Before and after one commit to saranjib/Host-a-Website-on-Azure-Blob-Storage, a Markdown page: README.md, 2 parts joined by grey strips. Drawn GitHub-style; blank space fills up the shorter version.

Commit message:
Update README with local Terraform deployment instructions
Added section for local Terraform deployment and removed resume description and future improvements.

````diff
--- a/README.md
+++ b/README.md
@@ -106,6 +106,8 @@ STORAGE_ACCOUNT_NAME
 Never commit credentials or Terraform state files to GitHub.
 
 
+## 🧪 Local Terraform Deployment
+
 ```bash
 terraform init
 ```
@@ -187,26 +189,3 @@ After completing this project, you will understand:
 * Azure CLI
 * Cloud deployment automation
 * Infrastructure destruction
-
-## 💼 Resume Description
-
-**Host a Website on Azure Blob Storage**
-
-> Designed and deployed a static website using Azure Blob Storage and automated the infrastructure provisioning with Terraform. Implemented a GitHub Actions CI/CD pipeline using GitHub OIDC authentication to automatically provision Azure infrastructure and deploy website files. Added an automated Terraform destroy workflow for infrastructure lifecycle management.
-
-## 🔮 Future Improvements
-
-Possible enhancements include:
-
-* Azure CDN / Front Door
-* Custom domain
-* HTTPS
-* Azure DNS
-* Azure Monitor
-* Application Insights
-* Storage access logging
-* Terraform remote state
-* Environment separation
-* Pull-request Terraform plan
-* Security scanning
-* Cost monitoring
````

####################

#### WHAT IS EXPECTED
Set all of the entries down again, exactly as they were given.

#### EXERCISE OUTPUT
Before and after one commit to saranjib/Host-a-Website-on-Azure-Blob-Storage, a Markdown page: README.md, 2 parts joined by grey strips. Drawn GitHub-style; blank space fills up the shorter version.

Commit message:
Update README with local Terraform deployment instructions
Added section for local Terraform deployment and removed resume description and future improvements.

````diff
--- a/README.md
+++ b/README.md
@@ -106,6 +106,8 @@ STORAGE_ACCOUNT_NAME
 Never commit credentials or Terraform state files to GitHub.
 
 
+## 🧪 Local Terraform Deployment
+
 ```bash
 terraform init
 ```
@@ -187,26 +189,3 @@ After completing this project, you will understand:
 * Azure CLI
 * Cloud deployment automation
 * Infrastructure destruction
-
-## 💼 Resume Description
-
-**Host a Website on Azure Blob Storage**
-
-> Designed and deployed a static website using Azure Blob Storage and automated the infrastructure provisioning with Terraform. Implemented a GitHub Actions CI/CD pipeline using GitHub OIDC authentication to automatically provision Azure infrastructure and deploy website files. Added an automated Terraform destroy workflow for infrastructure lifecycle management.
-
-## 🔮 Future Improvements
-
-Possible enhancements include:
-
-* Azure CDN / Front Door
-* Custom domain
-* HTTPS
-* Azure DNS
-* Azure Monitor
-* Application Insights
-* Storage access logging
-* Terraform remote state
-* Environment separation
-* Pull-request Terraform plan
-* Security scanning
-* Cost monitoring
````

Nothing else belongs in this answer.